[Stored data]

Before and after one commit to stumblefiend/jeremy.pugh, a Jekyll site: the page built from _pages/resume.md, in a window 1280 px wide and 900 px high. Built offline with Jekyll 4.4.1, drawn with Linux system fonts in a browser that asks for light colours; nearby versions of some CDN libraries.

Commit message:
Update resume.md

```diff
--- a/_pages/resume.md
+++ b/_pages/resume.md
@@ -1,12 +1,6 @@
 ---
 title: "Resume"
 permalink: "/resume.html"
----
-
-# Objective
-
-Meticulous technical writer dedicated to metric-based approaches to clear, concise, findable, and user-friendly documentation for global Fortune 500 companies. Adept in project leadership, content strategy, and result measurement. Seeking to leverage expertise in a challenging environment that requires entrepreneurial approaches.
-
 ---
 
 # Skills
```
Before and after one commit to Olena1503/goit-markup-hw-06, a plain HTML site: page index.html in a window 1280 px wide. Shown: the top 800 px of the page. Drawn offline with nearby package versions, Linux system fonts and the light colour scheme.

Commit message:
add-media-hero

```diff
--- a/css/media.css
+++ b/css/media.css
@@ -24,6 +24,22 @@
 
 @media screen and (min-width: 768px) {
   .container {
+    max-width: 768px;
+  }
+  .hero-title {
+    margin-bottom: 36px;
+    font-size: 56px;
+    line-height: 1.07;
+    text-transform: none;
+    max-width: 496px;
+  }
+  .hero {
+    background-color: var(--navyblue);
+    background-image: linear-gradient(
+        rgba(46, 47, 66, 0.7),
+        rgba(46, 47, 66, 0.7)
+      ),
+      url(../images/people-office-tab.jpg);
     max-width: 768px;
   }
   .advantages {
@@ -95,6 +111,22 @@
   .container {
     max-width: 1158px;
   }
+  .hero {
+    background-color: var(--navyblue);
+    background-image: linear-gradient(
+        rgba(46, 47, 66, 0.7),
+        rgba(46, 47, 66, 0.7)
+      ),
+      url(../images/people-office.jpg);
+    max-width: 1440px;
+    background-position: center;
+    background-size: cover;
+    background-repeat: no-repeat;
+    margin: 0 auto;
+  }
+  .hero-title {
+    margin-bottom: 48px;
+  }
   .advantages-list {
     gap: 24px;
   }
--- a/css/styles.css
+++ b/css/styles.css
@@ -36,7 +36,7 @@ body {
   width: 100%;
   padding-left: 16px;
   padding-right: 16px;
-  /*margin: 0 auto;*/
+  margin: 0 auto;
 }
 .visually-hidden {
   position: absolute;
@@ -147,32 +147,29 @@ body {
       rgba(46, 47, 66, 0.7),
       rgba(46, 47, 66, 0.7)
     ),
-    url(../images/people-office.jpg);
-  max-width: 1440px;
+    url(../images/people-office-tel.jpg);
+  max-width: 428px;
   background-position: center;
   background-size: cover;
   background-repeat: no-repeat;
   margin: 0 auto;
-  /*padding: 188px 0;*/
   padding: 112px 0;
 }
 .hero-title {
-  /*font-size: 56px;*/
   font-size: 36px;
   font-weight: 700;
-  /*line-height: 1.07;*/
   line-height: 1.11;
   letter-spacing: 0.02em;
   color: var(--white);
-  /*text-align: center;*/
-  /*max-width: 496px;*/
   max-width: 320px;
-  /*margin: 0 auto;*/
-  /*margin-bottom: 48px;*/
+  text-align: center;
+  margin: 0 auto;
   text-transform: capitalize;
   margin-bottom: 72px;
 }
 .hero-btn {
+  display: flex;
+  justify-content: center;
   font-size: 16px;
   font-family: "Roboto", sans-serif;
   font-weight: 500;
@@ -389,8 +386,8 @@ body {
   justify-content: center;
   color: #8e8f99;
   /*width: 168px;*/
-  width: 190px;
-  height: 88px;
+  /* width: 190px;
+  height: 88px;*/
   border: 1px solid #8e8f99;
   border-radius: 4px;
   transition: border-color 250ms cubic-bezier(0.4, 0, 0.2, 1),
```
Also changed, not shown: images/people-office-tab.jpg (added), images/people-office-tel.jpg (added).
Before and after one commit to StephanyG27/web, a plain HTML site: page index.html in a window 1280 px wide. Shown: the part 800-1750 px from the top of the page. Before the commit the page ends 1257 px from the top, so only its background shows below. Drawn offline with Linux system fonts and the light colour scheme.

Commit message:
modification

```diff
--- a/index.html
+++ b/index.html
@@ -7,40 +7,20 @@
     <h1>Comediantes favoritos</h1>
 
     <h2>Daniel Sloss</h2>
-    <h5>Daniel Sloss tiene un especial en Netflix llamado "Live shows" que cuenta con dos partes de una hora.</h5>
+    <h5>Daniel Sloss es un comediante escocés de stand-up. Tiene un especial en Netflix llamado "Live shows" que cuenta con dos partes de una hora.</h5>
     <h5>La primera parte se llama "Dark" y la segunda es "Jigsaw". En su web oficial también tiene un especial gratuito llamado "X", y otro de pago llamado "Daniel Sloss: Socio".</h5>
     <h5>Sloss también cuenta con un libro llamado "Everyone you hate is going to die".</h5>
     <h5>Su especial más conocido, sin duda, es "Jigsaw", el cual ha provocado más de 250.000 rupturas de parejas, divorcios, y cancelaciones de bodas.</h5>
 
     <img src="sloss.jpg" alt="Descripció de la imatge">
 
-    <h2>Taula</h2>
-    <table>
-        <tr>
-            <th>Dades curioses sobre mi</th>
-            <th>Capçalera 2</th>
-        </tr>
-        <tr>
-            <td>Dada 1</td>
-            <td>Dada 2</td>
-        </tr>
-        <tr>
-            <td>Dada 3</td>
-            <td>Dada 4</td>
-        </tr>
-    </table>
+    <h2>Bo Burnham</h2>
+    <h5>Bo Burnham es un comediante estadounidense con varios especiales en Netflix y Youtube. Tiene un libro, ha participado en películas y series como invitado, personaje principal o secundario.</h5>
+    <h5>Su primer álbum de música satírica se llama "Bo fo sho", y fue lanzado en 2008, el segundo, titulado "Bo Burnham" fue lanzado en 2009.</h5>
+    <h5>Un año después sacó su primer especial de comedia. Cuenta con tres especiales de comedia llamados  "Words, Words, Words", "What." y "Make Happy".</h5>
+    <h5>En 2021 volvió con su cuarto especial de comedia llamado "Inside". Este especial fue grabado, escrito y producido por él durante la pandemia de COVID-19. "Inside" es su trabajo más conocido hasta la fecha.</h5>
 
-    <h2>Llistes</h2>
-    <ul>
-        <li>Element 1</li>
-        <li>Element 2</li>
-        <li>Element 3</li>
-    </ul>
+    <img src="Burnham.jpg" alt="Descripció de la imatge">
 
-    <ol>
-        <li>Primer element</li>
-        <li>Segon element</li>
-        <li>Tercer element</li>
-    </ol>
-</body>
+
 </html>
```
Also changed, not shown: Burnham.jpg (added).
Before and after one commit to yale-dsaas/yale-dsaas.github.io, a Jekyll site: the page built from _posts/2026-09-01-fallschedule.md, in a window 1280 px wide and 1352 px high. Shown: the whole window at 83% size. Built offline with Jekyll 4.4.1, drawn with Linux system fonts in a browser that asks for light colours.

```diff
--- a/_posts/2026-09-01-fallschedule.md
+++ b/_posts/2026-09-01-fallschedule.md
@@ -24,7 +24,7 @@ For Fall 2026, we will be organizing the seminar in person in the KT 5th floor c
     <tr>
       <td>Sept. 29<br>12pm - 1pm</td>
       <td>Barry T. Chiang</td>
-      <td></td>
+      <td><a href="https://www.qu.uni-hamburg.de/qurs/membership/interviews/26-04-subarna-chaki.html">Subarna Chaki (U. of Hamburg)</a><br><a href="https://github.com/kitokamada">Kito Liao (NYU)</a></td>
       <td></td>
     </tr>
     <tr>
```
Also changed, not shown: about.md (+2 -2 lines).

_Work required:_ Please go over the data above and copy each line with "images" in it.

_Answer to this task:_
+      url(../images/people-office-tab.jpg);
+      url(../images/people-office.jpg);
-    url(../images/people-office.jpg);
+    url(../images/people-office-tel.jpg);
Also changed, not shown: images/people-office-tab.jpg (added), images/people-office-tel.jpg (added).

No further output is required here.